The food movement will find such allies, especially now that Obama’s Patient Protection and Affordable Care Act has put the government on the hook for the soaring costs of treating chronic illnesses—most of which are preventable and linked to diet. No longer allowed to cherry-pick the patients they’re willing to cover, or to toss overboard people with chronic diseases, the insurance industry will soon find itself on the hook for the cost of the American diet too. It’s no accident that support for measures such as taxing soda is strongest in places like Massachusetts, where the solvency of the state and its insurance industry depends on figuring out how to reduce the rates of Type 2 diabetes and obesity.

The food movement is about to gain a powerful new partner, an industry that is beginning to recognize that it, too, has a compelling interest in issues like taxing soda, school lunch reform and even the farm bill. Indeed, as soon as the healthcare industry begins to focus on the fact that the government is subsidizing precisely the sort of meal for which the industry (and the government) will have to pick up the long-term tab, eloquent advocates of food system reform will suddenly appear in the unlikeliest places—like the agriculture committees of Congress.

None of this should surprise us. For the past forty years, food reform activists like Frances Moore Lappé have been saying that the American way of growing and eating food is “unsustainable.” That objection is not rooted in mere preference or aesthetics, but rather in the inescapable realities of biology. Continuing to eat in a way that undermines health, soil, energy resources and social justice cannot be sustained without eventually leading to a breakdown. Back in the 1970s it was impossible to say exactly where that breakdown would first be felt. Would it be the environment or the healthcare system that would buckle first? Now we know. We simply can’t afford the healthcare costs incurred by the current system of cheap food—which is why, sooner or later, we will find the political will to change it.

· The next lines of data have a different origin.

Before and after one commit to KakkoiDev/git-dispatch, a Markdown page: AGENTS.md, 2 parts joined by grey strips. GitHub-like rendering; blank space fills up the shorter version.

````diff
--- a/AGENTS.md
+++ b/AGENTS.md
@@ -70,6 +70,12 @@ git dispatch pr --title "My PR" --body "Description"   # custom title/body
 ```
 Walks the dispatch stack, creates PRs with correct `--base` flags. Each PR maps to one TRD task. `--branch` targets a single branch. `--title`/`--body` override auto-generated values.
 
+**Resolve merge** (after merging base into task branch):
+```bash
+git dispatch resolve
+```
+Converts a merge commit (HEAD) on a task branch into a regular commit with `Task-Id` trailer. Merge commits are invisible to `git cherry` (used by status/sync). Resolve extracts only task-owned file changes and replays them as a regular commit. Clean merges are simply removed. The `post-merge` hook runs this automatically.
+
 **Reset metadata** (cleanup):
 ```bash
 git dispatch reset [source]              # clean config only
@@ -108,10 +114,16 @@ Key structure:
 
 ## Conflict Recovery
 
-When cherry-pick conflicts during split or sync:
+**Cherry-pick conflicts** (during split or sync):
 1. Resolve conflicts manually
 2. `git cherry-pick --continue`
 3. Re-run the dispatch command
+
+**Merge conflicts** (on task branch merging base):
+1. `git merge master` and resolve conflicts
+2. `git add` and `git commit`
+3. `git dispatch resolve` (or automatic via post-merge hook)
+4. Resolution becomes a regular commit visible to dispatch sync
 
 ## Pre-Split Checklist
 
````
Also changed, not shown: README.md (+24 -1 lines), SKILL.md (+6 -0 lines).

Sam Harris: Science can answer moral questions Questions of good and evil, right and wrong are commonly thought unanswerable by science. But Sam Harris argues that science can -- and should -- be an authority on moral issues, shaping human values and setting out what constitutes a good life.

Sep 20, 2011

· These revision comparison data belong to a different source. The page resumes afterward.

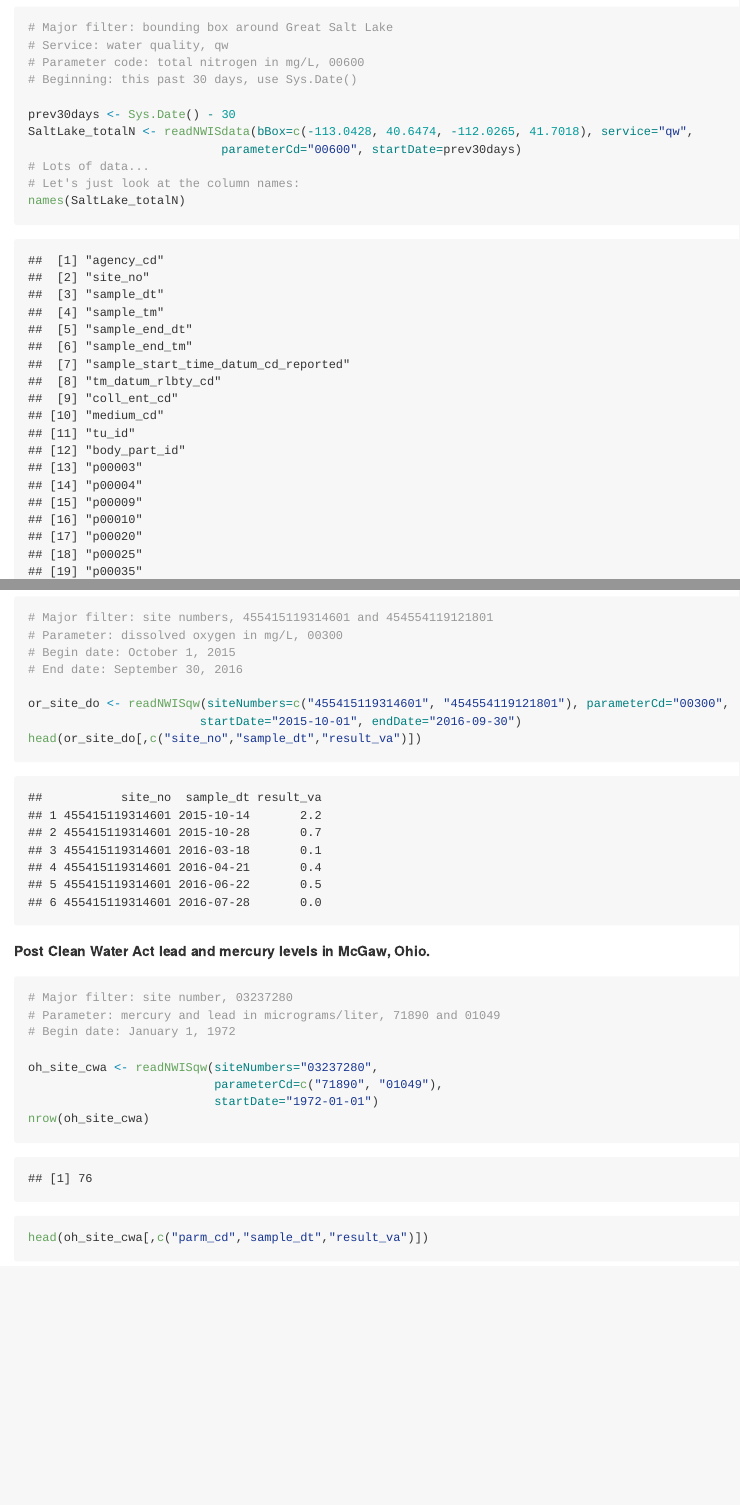
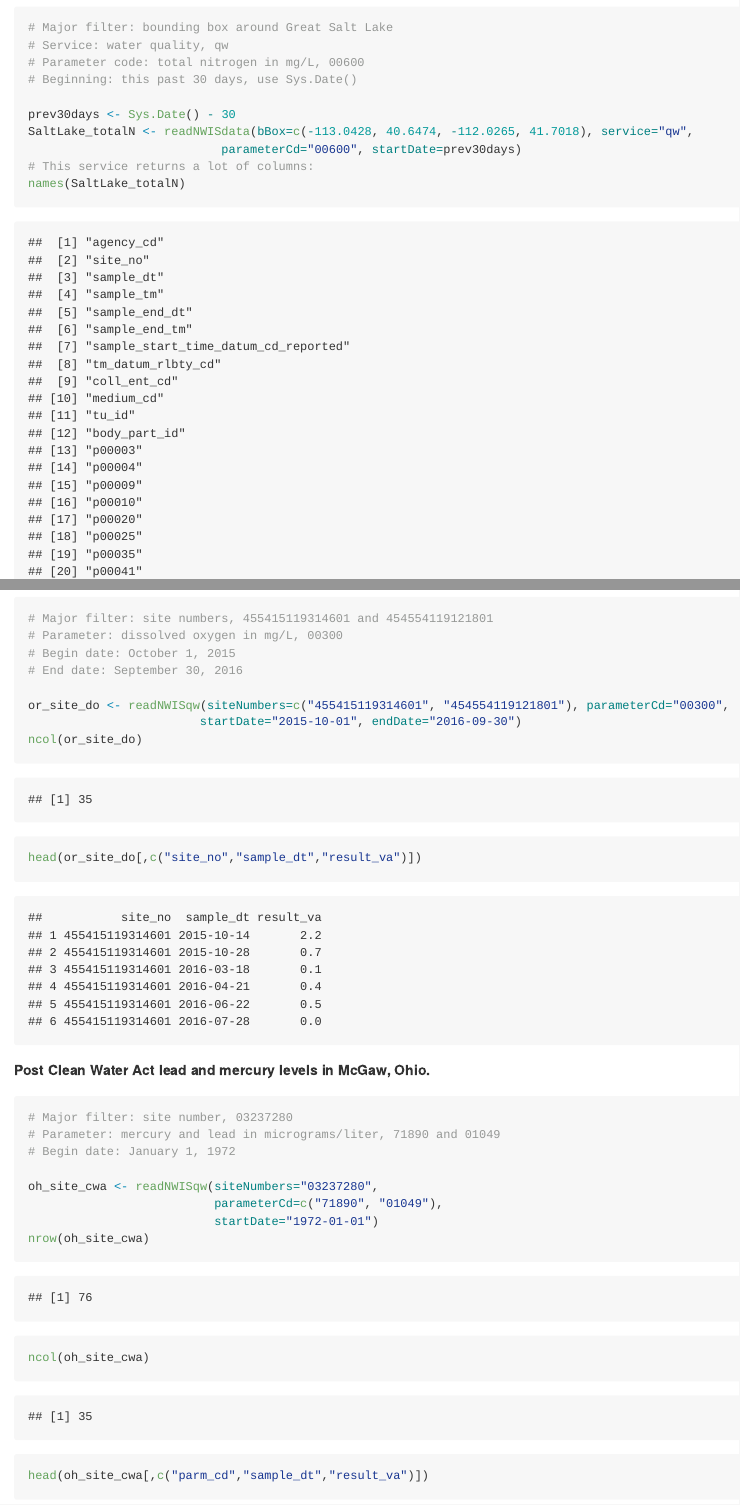
Before and after one commit to USGS-R/training-curriculum, an R Markdown document (content/usgs-packages/dataRetrieval_readNWIS.Rmd): the page in a window 1100 px wide, from 3650 px down, and a second part further down, joined at a grey line. The pictures show the output file content/usgs-packages/dataRetrieval_readNWIS.md that the author committed with the source, drawn offline in the style of GitHub.

Commit message:
Suggestions from lcarr

````diff
--- a/content/usgs-packages/dataRetrieval_readNWIS.Rmd
+++ b/content/usgs-packages/dataRetrieval_readNWIS.Rmd
@@ -208,8 +208,7 @@ This example uses `Sys.Date` to get the most recent date, so your dates will dif
 prev30days <- Sys.Date() - 30
 SaltLake_totalN <- readNWISdata(bBox=c(-113.0428, 40.6474, -112.0265, 41.7018), service="qw",
                            parameterCd="00600", startDate=prev30days)
-# Lots of data...
-# Let's just look at the column names:
+# This service returns a lot of columns:
 names(SaltLake_totalN)
 
 # How many sites are returned?
@@ -332,6 +331,7 @@ makeArgDefTable("readNWISqw", table.num=8)
 
 or_site_do <- readNWISqw(siteNumbers=c("455415119314601", "454554119121801"), parameterCd="00300",
                         startDate="2015-10-01", endDate="2016-09-30")
+ncol(or_site_do)
 head(or_site_do[,c("site_no","sample_dt","result_va")])
 ```
 
@@ -348,6 +348,7 @@ oh_site_cwa <- readNWISqw(siteNumbers="03237280",
                           parameterCd=c("71890", "01049"),
                           startDate="1972-01-01")
 nrow(oh_site_cwa)
+ncol(oh_site_cwa)
 head(oh_site_cwa[,c("parm_cd","sample_dt","result_va")])
 ```
 
````
Also changed, not shown: content/usgs-packages/dataRetrieval_readNWIS.md.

Al Gore welcomes "The Young Turks" and Cenk Uygur to Current TV

Current TV and Cenk Uygur are launching an original TV version of "The Young Turks," which has become the world's largest online news show. Uygur's uniquely audacious, progressive and topical commentary about politics and pop culture will air each weeknight at 7pm. 

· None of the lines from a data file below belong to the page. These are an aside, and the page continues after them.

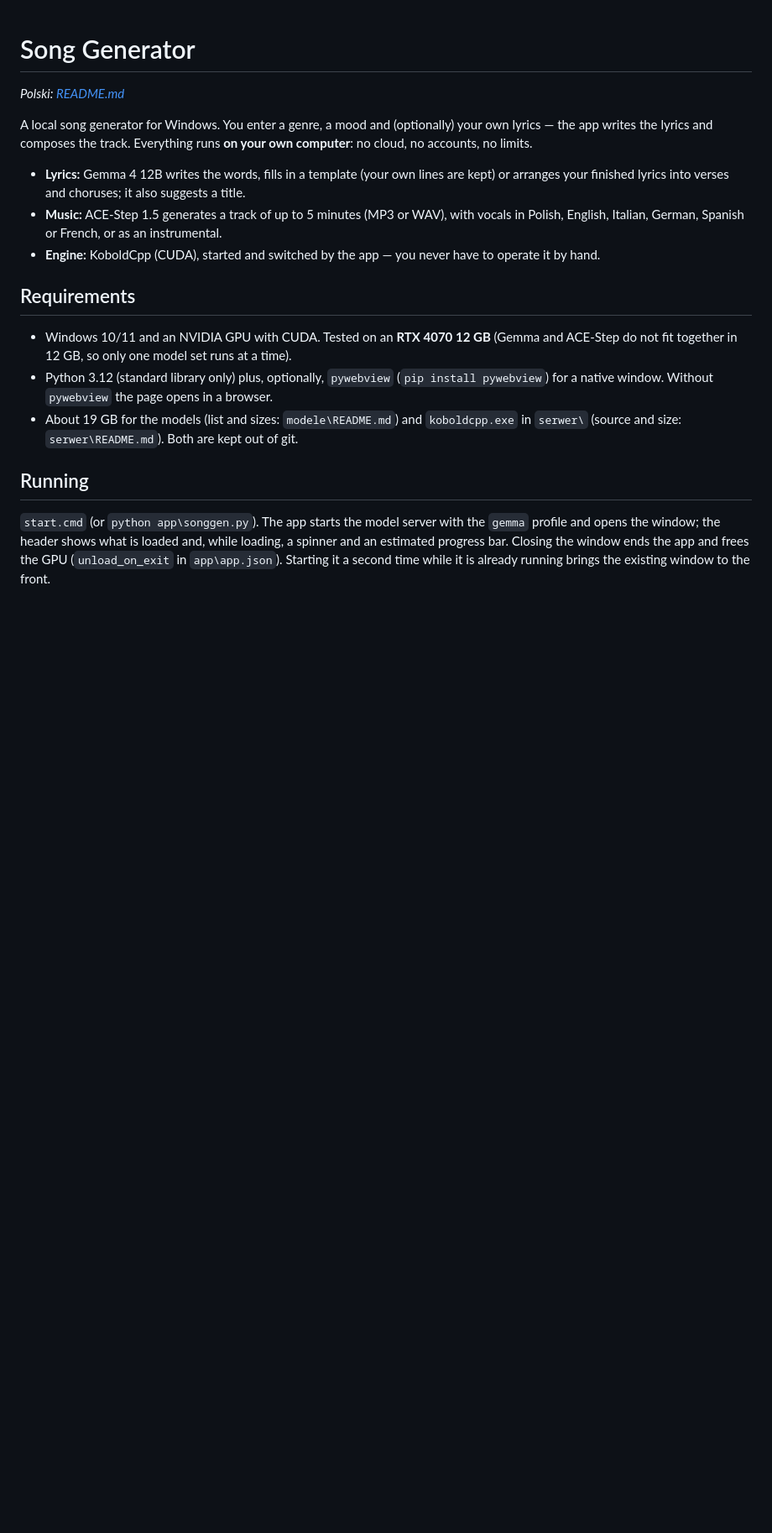
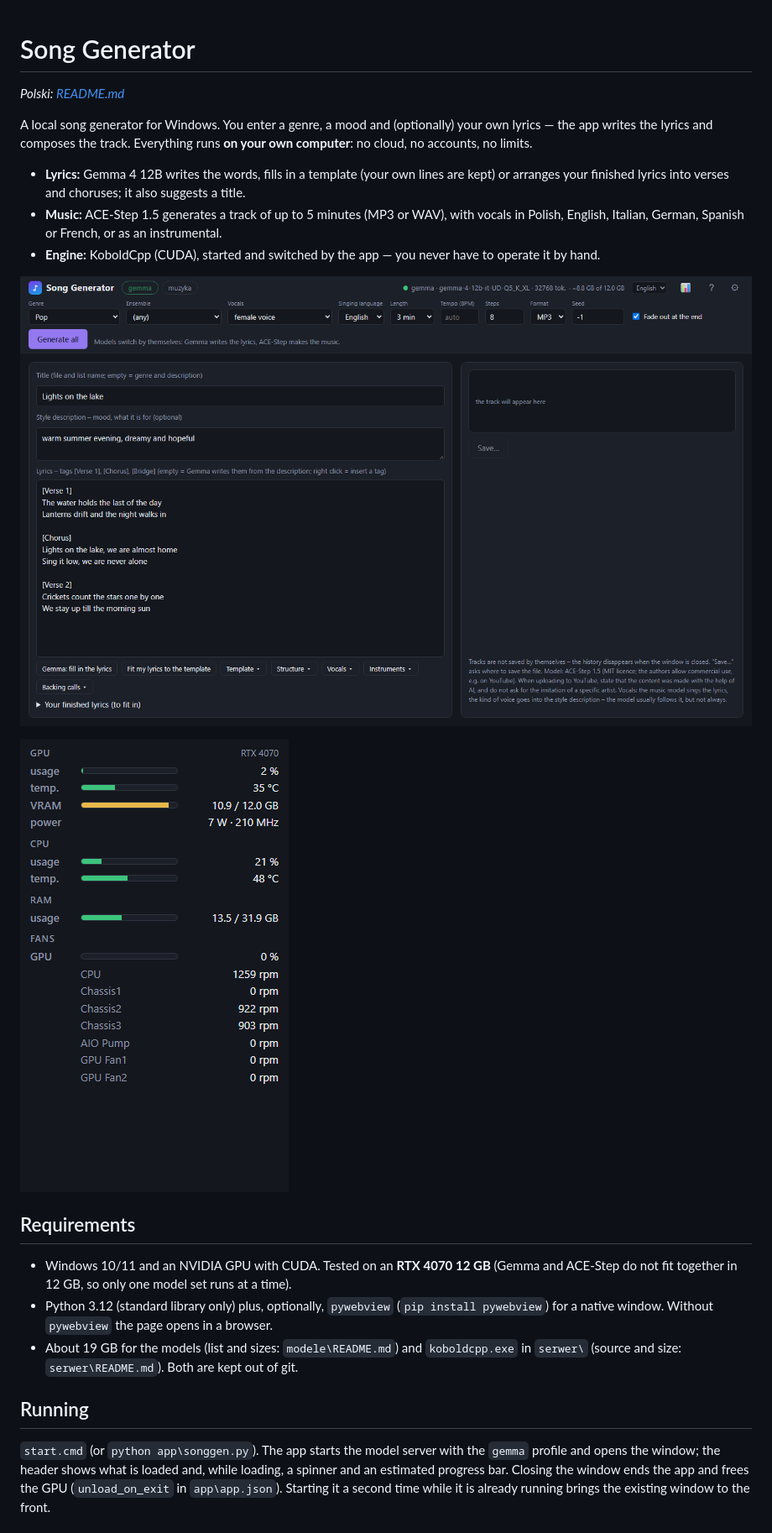
Before and after one commit to toevi/Song-Generator, a Markdown page: README.en.md, the part around the change. Shown at 84% size. Drawn GitHub-style; pictures changed too: docs/monitor-en.png (added), docs/screenshot-en.png (added); blank space fills up the shorter version.

```diff
--- a/README.en.md
+++ b/README.en.md
@@ -10,6 +10,10 @@ the lyrics and composes the track. Everything runs **on your own computer**: no
 - **Music:** ACE-Step 1.5 generates a track of up to 5 minutes (MP3 or WAV), with vocals in Polish, English,
   Italian, German, Spanish or French, or as an instrumental.
 - **Engine:** KoboldCpp (CUDA), started and switched by the app — you never have to operate it by hand.
+
+![Song Generator: main window](docs/screenshot-en.png)
+
+<img src="docs/monitor-en.png" alt="Monitor window: GPU, CPU, RAM, fans" width="320">
 
 ## Requirements
 
```
Also changed, not shown: README.md (+4 -0 lines), docs/monitor-pl.png (added), docs/screenshot-pl.png (added), 1 other file.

"The Young Turks" is the largest online news show in the world, covering politics, pop culture and lifestyle. The show is one of the Top 50 You Tube Partners, with over 30 million views a month and half a billion total video views on "The Young Turks" YouTube Channel. 

"The Young Turks" have received numerous awards, including: a 2011 People's Voice Webby Award for Best News & Politics: Series; a 2011 News/Politics Shorty Award; the Best Political Podcast Award, 2009; and The Best Political News Site at the 2009 Mashable Awards. 

The Young Turks is the flagship show of the TYT Network, which includes What the Flick?!, TYT University, TYT Sports, TYT Interviews, TYT Shows and The Top Vlog. Google+: Facebook: Twitter: Support TYT for FREE:

Cenk Uygur will be a great addition... my kind of reporter... no punches pulled... !!! Monte

Sep 19, 2011

Forest Free Wood by Joel Tovi

Original Class Date 05-07-11 In this class, Joel Tovi from Eutree Lumber discusses various aspects of his new lumber business. Topics included the merits of walnut that has not been steamed, the various types of wood drying kilns and the merits of using forest free wood. For more information you can visit their website:  Full Video (01:09) Filmed and uploaded in HD.